INSTRUCTIONS TO FOLLOW
Where an entry below contains an image, skip the image and copy the rest exactly.
INFORMATION PROVIDED Start Marker
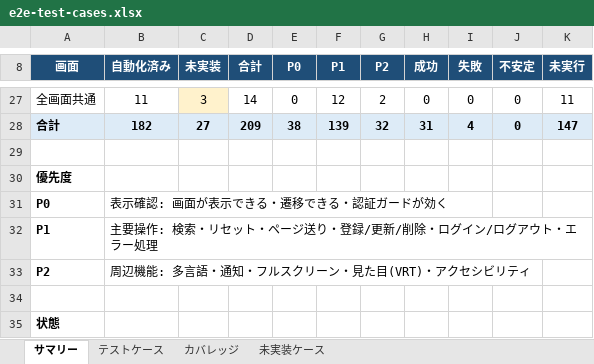
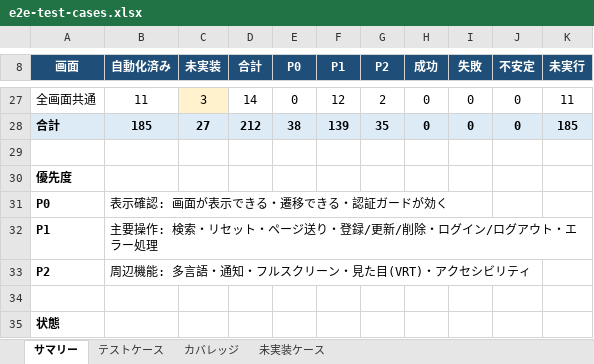
Before and after one commit to jasonw-lab/smart-retail, an Excel workbook: apps/frontend-next/_docs/testing/e2e-test-cases.xlsx, sheet サマリー, drawn as a sheet; only a part is shown, gaps mark what is left out; values as stored, in another font and other column widths than the file's, no borders; the diff covers the shown part only; the diff names each change by its address in the sheet, - before the commit and + after, or states it on an @@ line.

```diff
--- a/apps/frontend-next/_docs/testing/e2e-test-cases.xlsx (sheet サマリー)
+++ b/apps/frontend-next/_docs/testing/e2e-test-cases.xlsx (sheet サマリー)
-B28 (自動化済み): 182
+B28 (自動化済み): 185
-D28 (合計): 209
+D28 (合計): 212
-G28 (P2): 32
+G28 (P2): 35
-H28 (成功): 31
+H28 (成功): 0
-I28 (失敗): 4
+I28 (失敗): 0
-K28 (未実行): 147
+K28 (未実行): 185
```
Also changed, not shown: 48 edited cells and cell formats elsewhere in this sheet, sheet テストケース, sheet カバレッジ, 8 other files.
INFORMATION PROVIDED End Marker
WRITTEN ANSWER
Before and after one commit to jasonw-lab/smart-retail, an Excel workbook: apps/frontend-next/_docs/testing/e2e-test-cases.xlsx, sheet サマリー, drawn as a sheet; only a part is shown, gaps mark what is left out; values as stored, in another font and other column widths than the file's, no borders; the diff covers the shown part only; the diff names each change by its address in the sheet, - before the commit and + after, or states it on an @@ line.

```diff
--- a/apps/frontend-next/_docs/testing/e2e-test-cases.xlsx (sheet サマリー)
+++ b/apps/frontend-next/_docs/testing/e2e-test-cases.xlsx (sheet サマリー)
-B28 (自動化済み): 182
+B28 (自動化済み): 185
-D28 (合計): 209
+D28 (合計): 212
-G28 (P2): 32
+G28 (P2): 35
-H28 (成功): 31
+H28 (成功): 0
-I28 (失敗): 4
+I28 (失敗): 0
-K28 (未実行): 147
+K28 (未実行): 185
```
Also changed, not shown: 48 edited cells and cell formats elsewhere in this sheet, sheet テストケース, sheet カバレッジ, 8 other files.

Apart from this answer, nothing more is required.